Colloquium Coverage

CLAGS’s second annual year of hosting a Graduate Student Colloquium kicked off with
a bang as Robert Kaplan (pictured) presented a portion of his dissertation work in his
talk, “The Federalist Papers and the Bonds of White Men in the Vision of the New Nation.”
Kaplan, a PhD student in English at CUNY’s Graduate Center, whose work looks at the
question of national identity in post-revolutionary America through male-male relationships,
spoke more specifically about the Federalist Papers and the importance of reading them as
propaganda. Through an exploration of philosophers like Locke, Hutchinson, and Smith,
Kaplan argues that gendered meanings are deeply imbedded in this historical text, and that,
as a tool of propaganda, the Papers, originally a serial publication, helped to reinforce the
ruling class as “an elite movement of webs of white men.”
At an October colloquium session, CUNY theater professor David Savran argued that
Jane Bowles’s play In the Summer House “illuminates the structure of heterosexuality.” And in

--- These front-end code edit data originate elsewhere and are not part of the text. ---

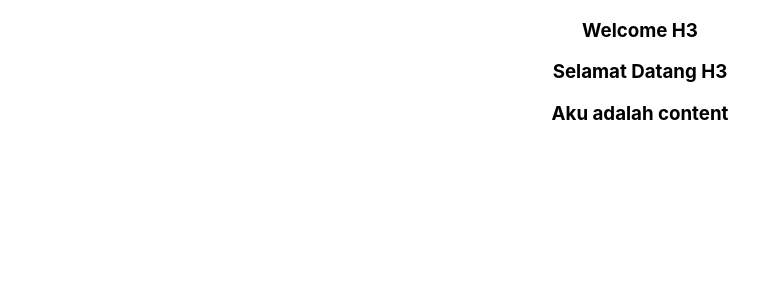
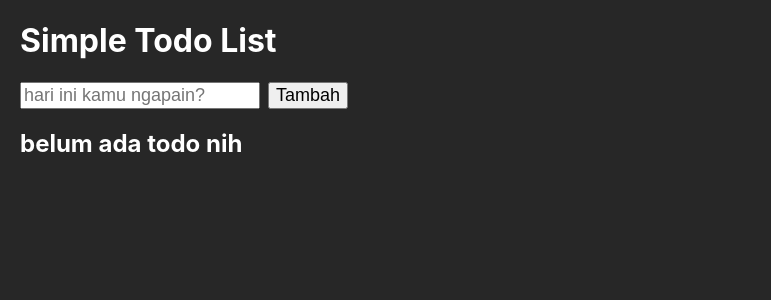
Before and after one commit to indrayanipitri/the-toolchain-reactjs, a React (Create React App) app: page / in a window 1280 px wide. Shown: the top 300 px of the page, without its empty margins (0-771 px from the left). Built offline with nearby package versions, Linux system fonts and the light colour scheme.

Commit message:
pindahin code lama ke cra

```diff
--- a/src/App.css
+++ b/src/App.css
@@ -1,38 +1,19 @@
-.App {
-  text-align: center;
+.btn {
+  background-color: orange;
+  color: white;
+  margin: 15px;
+  padding: 10px 15px;
+  border-radius: 10px;
+  border: none;
+  font-weight: 700;
+  font-size: 20px;
 }
 
-.App-logo {
-  height: 40vmin;
-  pointer-events: none;
+button, span, label, input {
+  /* font-weight: 700; */
+  font-size: 18px;
 }
 
-@media (prefers-reduced-motion: no-preference) {
-  .App-logo {
-    animation: App-logo-spin infinite 20s linear;
-  }
+button {
+  margin-left: 8px;
 }
-
-.App-header {
-  background-color: #282c34;
-  min-height: 100vh;
-  display: flex;
-  flex-direction: column;
-  align-items: center;
-  justify-content: center;
-  font-size: calc(10px + 2vmin);
-  color: white;
-}
-
-.App-link {
-  color: #61dafb;
-}
-
-@keyframes App-logo-spin {
-  from {
-    transform: rotate(0deg);
-  }
-  to {
-    transform: rotate(360deg);
-  }
-}
--- a/src/App.js
+++ b/src/App.js
@@ -1,12 +1,9 @@
 import './App.css';
-import { WelcomeH3 } from './Welcome';
 
 function App() {
   return (
     <div className="App">
-      <WelcomeH3 children="Welcome H3"/>
-      <WelcomeH3 children="Selamat Datang H3"/>
-      <WelcomeH3> Aku adalah content </WelcomeH3>
+      <img src="/logo512.png" alt="gambar" />
     </div>
   );
 }
--- a/src/Welcome.js
+++ b/src/Button.js
@@ -6,6 +6,6 @@
 //     return <h2>Welcome H2</h2>
 // }
 
-export function WelcomeH3(props) {
-    return <h3>{props.children}</h3>
+export function Button(props) {
+    return <button className="btn">{props.children}</button>
 }
--- /dev/null
+++ b/src/Todo.js
@@ -0,0 +1,125 @@
+import {useState} from 'react';
+
+function Todo() {
+    const [activity, setActivity] = useState('');
+    const [edit, setEdit] = useState({});
+    const [message, setMessage] = useState('');
+    const [todos, setTodos] = useState([]);
+
+    function generateId() {
+        return Date.now()
+    }
+
+    function saveTodoHandler(event) {
+        event.preventDefault();
+
+        if (!activity) {
+            return setMessage('todo nya diisi dong')
+        }
+
+        setMessage('')
+
+        if (edit.id) {
+            const updatedTodo = {
+                ...edit,
+                activity
+            }
+
+            const editTodoIndex = todos.findIndex(function(todo) {
+                return todo.id === edit.id;
+            })
+
+            const updatedTodos = [...todos]
+            updatedTodos[editTodoIndex] = updatedTodo;
+
+            setTodos(updatedTodos)
+
+            return cancelEditHandler();
+        }
+
+
+        setTodos([...todos, {
+            id: generateId(),
+            activity: activity,
+            done: false
+        }]);
+        setActivity('');
+
+    }
+
+    function removeTodoHandler(todoId){
+        const filteredTodos = todos.filter(function(todo) {
+            return todo.id !== todoId
+        })
+
+        setTodos(filteredTodos);
+
+        if (edit.id) cancelEditHandler();
+    }
+
+    function editTodoHandler(todo) {
+        setActivity(todo.activity)
+        setEdit(todo)
+    }
+
+    function cancelEditHandler(todo) {
+        setActivity('');
+        setEdit({});
+    }
+
+    function doneTodoHandler(todo){
+        const checkedTodo = {
+            ...todo,
+            done: todo.done ? false : true
+        }
+        const editTodoIndex = todos.findIndex(function(currentTodo) {
+            return currentTodo.id === todo.id;
+        })
+
+        const updatedTodos = [...todos]
+        updatedTodos[editTodoIndex] = checkedTodo;
+
+        setTodos(updatedTodos)
+    }
+
+    return (
+        <>
+        <h1>Simple Todo List</h1>
+        {message && <h3 style = {{ color: 'red' }}>{message}</h3> }
+
+        <form onSubmit = {saveTodoHandler}>
+            <input type="text"
+            placeholder="hari ini kamu ngapain?"
+            value={activity}
+            onChange={function(event) {
+                setActivity(event.target.value)
+            }}/>
+            <button type="submit">
+                {edit.id ? "Simpan Perubahan" : "Tambah"}</button>
+            {edit.id && <button onClick={cancelEditHandler}>Batal Edit</button>}
+
+        </form>
+        {todos.length > 0 ? <ul>
+            {todos.map(function(todo) {
+                return <li key={todo.id}>
+                <h2>
+                <input type="checkbox"
+                checked={todo.done}
+                onChange={doneTodoHandler.bind(this, todo)}
+                style={{ marginRight:15 }} />
+                {todo.activity}
+                <span style= {{ color : 'yellow', marginLeft : 10}}>({todo.done ? "selesai" : "belum selesai"})</span>
+                <button onClick={editTodoHandler.bind(this, todo)}>edit</button>
+                <button onClick={removeTodoHandler.bind(this, todo.id)}>hapus</button>
+                </h2>
+                </li>
+            })}
+
+        </ul> :
+        <h2> belum ada todo nih</h2>}
+
+        </>
+    )
+}
+
+export default Todo;
--- a/src/index.css
+++ b/src/index.css
@@ -5,6 +5,9 @@ body {
     sans-serif;
   -webkit-font-smoothing: antialiased;
   -moz-osx-font-smoothing: grayscale;
+  background-color: rgb(39, 39, 39);
+  color: white;
+  margin-left: 20px;
 }
 
 code {
--- a/src/index.js
+++ b/src/index.js
@@ -1,13 +1,14 @@
 import React from 'react';
 import ReactDOM from 'react-dom/client';
 import './index.css';
-import App from './App';
+import './App.css';
+import Todo from './Todo';
 import reportWebVitals from './reportWebVitals';
 
 const root = ReactDOM.createRoot(document.getElementById('root'));
 root.render(
   <React.StrictMode>
-    <App />
+    <Todo />
   </React.StrictMode>
 );
 
```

November, Dutch scholar Gert Hekma and East Timorese graduate student Joaninha de
Araujo Quintao — both invited to the working meeting on an International Resource Network
— shared a colloquium platform. Quintao showed ancient indigenous images of women’s
powerful sexuality and described how such imagery and ideals had been suppressed in
recent centuries; Hekma detailed the limitations of Dutch tolerance for gays and lesbians and
called for a true sexual revolution. u